Indonesia’s leaders of tomorrow
Programs such as the Australia Awards allow for cross-cultural sharing of knowledge, and build up networks of people-to-people links between Australia and Indonesia that we hope will only deepen with time.
As part of this, one of the participants, policy advisor from the Commission for Eliminating Poverty (TNP2K) Bu Sri Kusumastuti, described the ways in which the the program gave her insights into what the financial inclusion of women could look like in Indonesia in the years to come. She said, “I’ve learnt that regulation in Australia is clear and people are literate about the regulations. You are a developed country with a mature system, clear regulations and people are financially included.
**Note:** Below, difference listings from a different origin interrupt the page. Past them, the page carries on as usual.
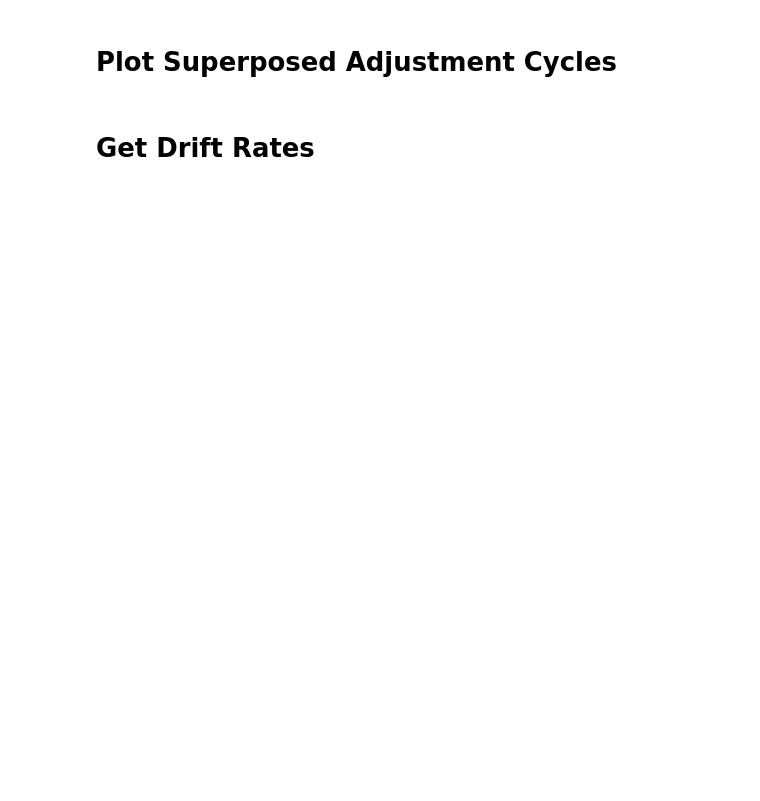
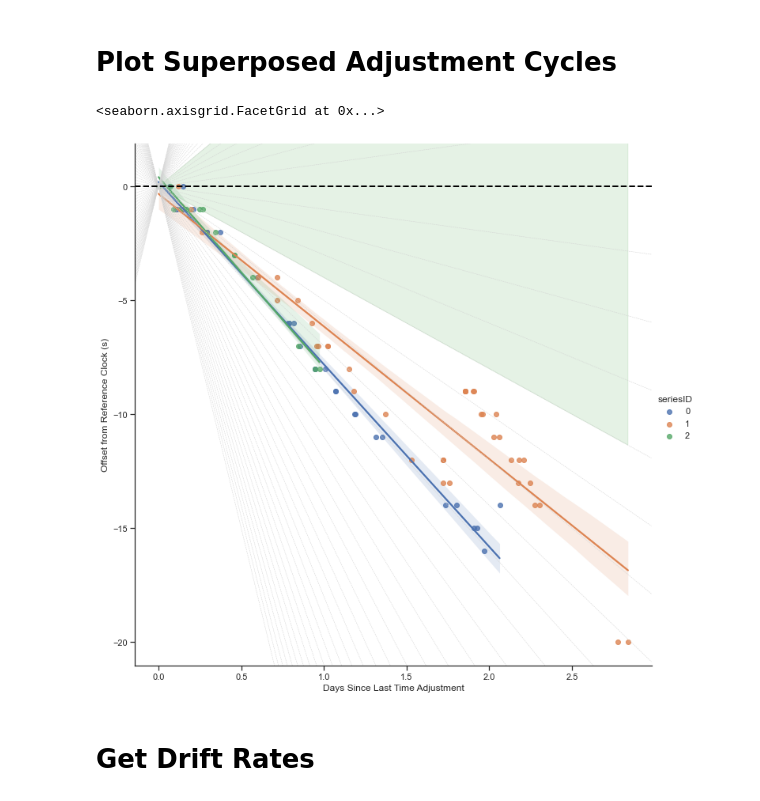
Before and after one commit to francoistrahan/watchdrift, a Jupyter notebook: Watch Drift Analysis.ipynb, the cells around one changed output. Cells and saved outputs as stored; diff of their text form; code cells hidden in the pictures; blank space fills up the shorter version.

```diff
--- a/Watch Drift Analysis.ipynb
+++ b/Watch Drift Analysis.ipynb
@@ -97,20 +131,27 @@ f.figure.autofmt_xdate()
 # %%
 sb.set_style("ticks")
 f = sb.lmplot(data=measures, x="adjustmentDays", y="offset", hue="seriesID", height=10)
+ylim = f.ax.get_ylim()
 
 maxDays = measures.adjustmentDays.max()
 minOffset = measures.offset.min()
 
 limitsX = [0, maxDays]
 limitYMin = [0, maxDays * COSC_LIMITS_SEC_DAY[0]]
 limitYMax = [0, maxDays * COSC_LIMITS_SEC_DAY[1]]
 
 f.ax.fill_between(limitsX, limitYMin, limitYMax, color="green", alpha=0.1, zorder=0)
 
 for i in range(-30,31):
     f.ax.axline((0,0), (1/100, i/100), c="lightgrey", lw=0.5, ls="--")
 
 f.ax.axhline(0, c="black", lw=2, ls="--")
+
+f.ax.set_ylim(ylim)
+f.set_axis_labels("Days Since Last Time Adjustment", "Offset from Reference Clock (s)")
+# %% [output]
+<seaborn.axisgrid.FacetGrid at 0x...>
+[figure, added]
 # %% [markdown]
 # Get Drift Rates
 # %%
```
Also changed, not shown: parts of 13 cells of this notebook, 1 other file.
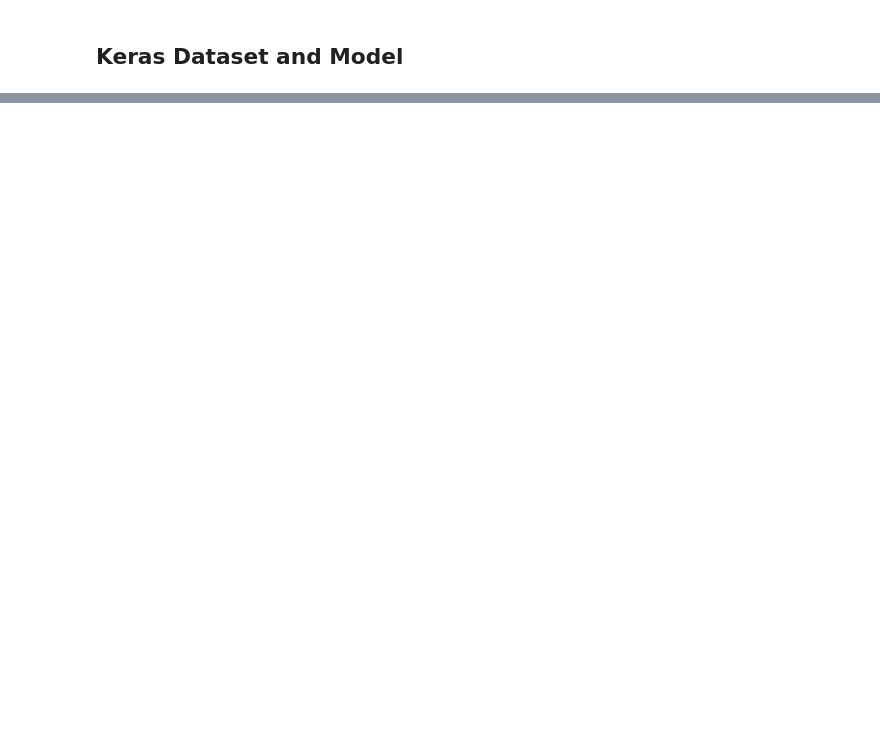
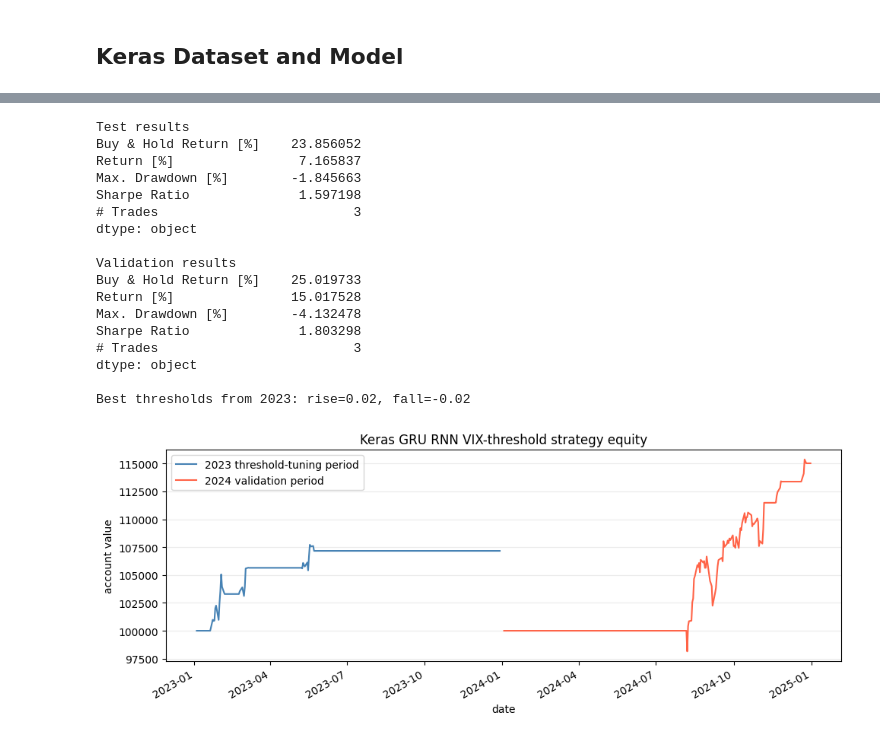
Before and after one commit to amuelrath/vix, a Jupyter notebook: analyses/rnn.ipynb, the cells around one changed output, grey strips where cells are left out. Cells and saved outputs as stored; diff of their text form; code cells hidden in the pictures; blank space fills up the shorter version.

```diff
--- a/analyses/rnn.ipynb
+++ b/analyses/rnn.ipynb
@@ -703,0 +1165,48 @@ Max actual price reconstruction error from cumulative log returns: 0.00000809
+# %%
+rnn_bt_test = Backtest(spx_test, VixPredStrategy, cash=100_000, commission=0, exclusive_orders=True)
+
+rnn_opt, rnn_heatmap = rnn_bt_test.optimize(
+    vix_rise_threshold=[0.005, 0.01, 0.02, 0.03, 0.04, 0.05],
+    vix_fall_threshold=[-0.05, -0.04, -0.03, -0.02, -0.01, -0.005],
+    maximize="Sharpe Ratio",
+    constraint=lambda p: p.vix_fall_threshold < p.vix_rise_threshold,
+    return_heatmap=True,
+)
+
+rnn_best_rise = rnn_opt._strategy.vix_rise_threshold
+rnn_best_fall = rnn_opt._strategy.vix_fall_threshold
+
+rnn_bt_val = Backtest(spx_val, VixPredStrategy, cash=100_000, commission=0, exclusive_orders=True)
+rnn_val_results = rnn_bt_val.run(
+    vix_rise_threshold=rnn_best_rise,
+    vix_fall_threshold=rnn_best_fall,
+)
+
+backtest_metrics = ["Buy & Hold Return [%]", "Return [%]", "Max. Drawdown [%]", "Sharpe Ratio", "# Trades"]
+print("Test results")
+print(rnn_opt[backtest_metrics])
+print("\nValidation results")
+print(rnn_val_results[backtest_metrics])
+print(f"\nBest thresholds from 2023: rise={rnn_best_rise}, fall={rnn_best_fall}")
+
+plot_backtest_equity(rnn_opt, rnn_val_results, MODEL_LABEL)
+rnn_bt_val.plot(plot_equity=False, plot_volume=False, plot_return=False);
+# %% [output]
+Test results
+Buy & Hold Return [%]    23.856052
+Return [%]                7.165837
+Max. Drawdown [%]        -1.845663
+Sharpe Ratio              1.597198
+# Trades                         3
+dtype: object
+
+Validation results
+Buy & Hold Return [%]    25.019733
+Return [%]               15.017528
+Max. Drawdown [%]        -4.132478
+Sharpe Ratio              1.803298
+# Trades                         3
+dtype: object
+
+Best thresholds from 2023: rise=0.02, fall=-0.02
+[figure, added]
```
Also changed, not shown: parts of 24 cells of this notebook, 4 other files.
You have very good social protection, not just for the poor, but for everyone.” While Australia’s system is far from perfect, the participants explained that the Australian strategies and solutions explored throughout the program offered new ways to think about Indonesia’s specific challenges to financial inclusion.
Furthermore, the ethnographic approach of the course that saw participants interview and learn from people at all points in the chain, from service providers to the financially marginalised, has equipped them to not just learn from Australia’s systems, but to continue their research with people from all walks of life at home in Indonesia – in many ways a far more practical classroom.
As Indonesia’s emerging financial regulation leaders, the participants will come together again at a workshop in Jakarta next month, in December, where they will present recommendations based on their learnings from the program to senior civil servants.